Seasonal items such as pumpkins and gourds are easy table decorations this time of year. Hewitt hollowed out small pumpkins and used them as taper candleholders. A centerpiece of assorted daisy chrysanthemum, alstromeria, hypericum berries, nandina and salal was tucked into a ceramic pumpkin filled with floral foam. “I’ve made arrangements out of hollowed-out real pumpkins and that works, too,” Hewitt says.
The chrysanthemums are easy to come by. “A lot of people refer to those as ‘grocery store flowers,’ ” Kilduff says. “You could buy that really inexpensive bundle of flowers and turn it into something much more extravagant.”
One of the demonstration tables displays a traditional cornucopia as a centerpiece. Again, Hewitt used foraged floral elements such as purple hydrangeas enhanced by store-bought dark purple plastic grapes. “Cornucopias have a tendency to fall over,” Hewitt says, “so I’ve taken a bag of rocks and stuffed it into the back so it sits how it should.”
In addition to the large centerpiece, Hewitt and Kilduff placed small grapevine wreaths, enhanced with the same natural materials, down the center of the table. “Rocks and pine cones could be the smaller pieces instead of these wreaths,” Kilduff adds. “You could also choose to put things in pieces, such as mason jars filled with things that you collect. When I do a big sit down dinner I make a centerpiece that I can take apart into lots of little pieces to send home with my friends.”
A modern take on a table setting uses a brown and white sequined tablecloth in a chevron pattern, square white dinner plates and a Phalaenopsis as a
In this case, “you let your linens be your table decorations,” Kilduff says. “If you’re just having one other couple for dinner, they can take home the Phalaenopsis and you’re done.”
Tips for tablescapes
Let nature be your guide: Use natural elements as your decorations.
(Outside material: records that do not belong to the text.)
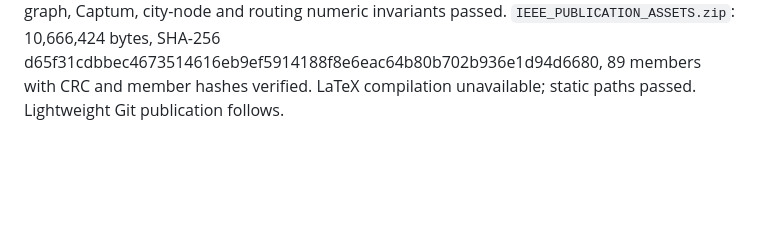
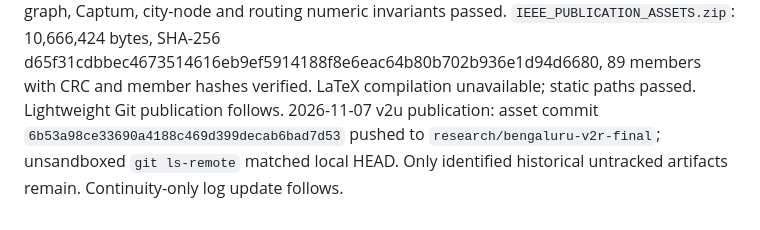
Before and after one commit to svmtejas84/Capstone, a Markdown page: results/codex_log/ACTIONS.md, the part around the change. GitHub-like rendering; blank space fills up the shorter version.

Commit message:
Record v2u publication verification

```diff
--- a/results/codex_log/ACTIONS.md
+++ b/results/codex_log/ACTIONS.md
@@ -231,3 +231,4 @@
 2026-11-07 monograph final verification: chronology/verification commit `88645df06d8238257e6aee953ea38dea901ca4b5` pushed and remote SHA matched; archive SHA-256 `ece8bd63d7193e6d3c198fd22a5ade8c0bb90c97358d2a863c82362334263b3c` rechecked. Final continuity-only log commit will be pushed and verified before the handoff; no further research work performed.
 2026-11-07 v2u publication assets: recovered monograph/evidence/v2l/v2r/v2t sources and 64 stored graph partitions; rendered eight requested figure groups as ten PNG/PDF/SVG variants, including separate v2c/v2r Captum and a routing perturbation supplement. Generated ten CSV/TeX table files for T01–T08, with v2j/v2m and W6/v2r protocols split. First verification caught a combined-Captum row count; filtered the v2c table by analysis version and reran. No model training or experiment. Final archive and publication pending.
 2026-11-07 v2u final verification: ten figure variants visually inspected and PNG/PDF/SVG files checked; ten CSV/LaTeX tables; 17 distinct directly plotted source artifacts; graph, Captum, city-node and routing numeric invariants passed. `IEEE_PUBLICATION_ASSETS.zip`: 10,666,424 bytes, SHA-256 d65f31cdbbec4673514616eb9ef5914188f8e6eac64b80b702b936e1d94d6680, 89 members with CRC and member hashes verified. LaTeX compilation unavailable; static paths passed. Lightweight Git publication follows.
+2026-11-07 v2u publication: asset commit `6b53a98ce33690a4188c469d399decab6bad7d53` pushed to `research/bengaluru-v2r-final`; unsandboxed `git ls-remote` matched local HEAD. Only identified historical untracked artifacts remain. Continuity-only log update follows.
```
Also changed, not shown: results/codex_log/RESUME.md (+2 -0 lines).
Go for a walk and gather leaves, rocks, moss and pine cones. Bare branches may not seem like much on their own, but they come to life when combined with other natural elements.
Enhance “grocery store flowers”: Bundles of orange and yellow chrysanthemums can be purchased from most local grocery stores for less than $10. Enhance them with other foraged natural elements or store-bought items for a unique and affordable look.
Think in pieces: Create a centerpiece using individual elements, such as candles or flower-filled mason jars. When your event is over, dismantle the centerpiece for individual items your guests can take home.
Let your linens shine: Keep your tabletop simple and use a richly colored linen on your table, such as a deep purple, along with orangey-red roses. Or go modern using a patterned linen with square white dishes and clear stemware.
Flowers really do make a difference: In 2005, Rutgers University researchers Jeannette Haviland-Jones and husband Terry McGuire performed several double-blind studies involving presenting participants with one of three gifts — a decorative candle, a fruit basket and a floral bouquet. In every case, the recipients responded to the flowers with what is clinically described as a “true smile.” Neither the candle nor the fruit elicited the same positive response.
Take a class
Tricia Hewitt is teaching an “Autumn Floral Clinic” through Willamalane Park and Recreation District from 6:30 p.m. to 8:30 p.m. Nov. 17 and Nov. 24 at Thurston Flowers, 5892 Main Street #7, Springfield. Students will create a seasonal grapevine wreath for a home’s entryway and a centerpiece for Thanksgiving using fresh flowers and permanent botanicals. Cost is $18 for in-district residents, $22 for out-of-district residents; register at willamalane.org.
Shannon Kilduff will teach a class about party planning in January 2015 through Willamalane Park and Recreation District. Students will plan a timeline for their event, whether it’s an intimate dinner party or a large celebration. At the end of the three-week class, students will create a tablescape for their event; willamalane.org.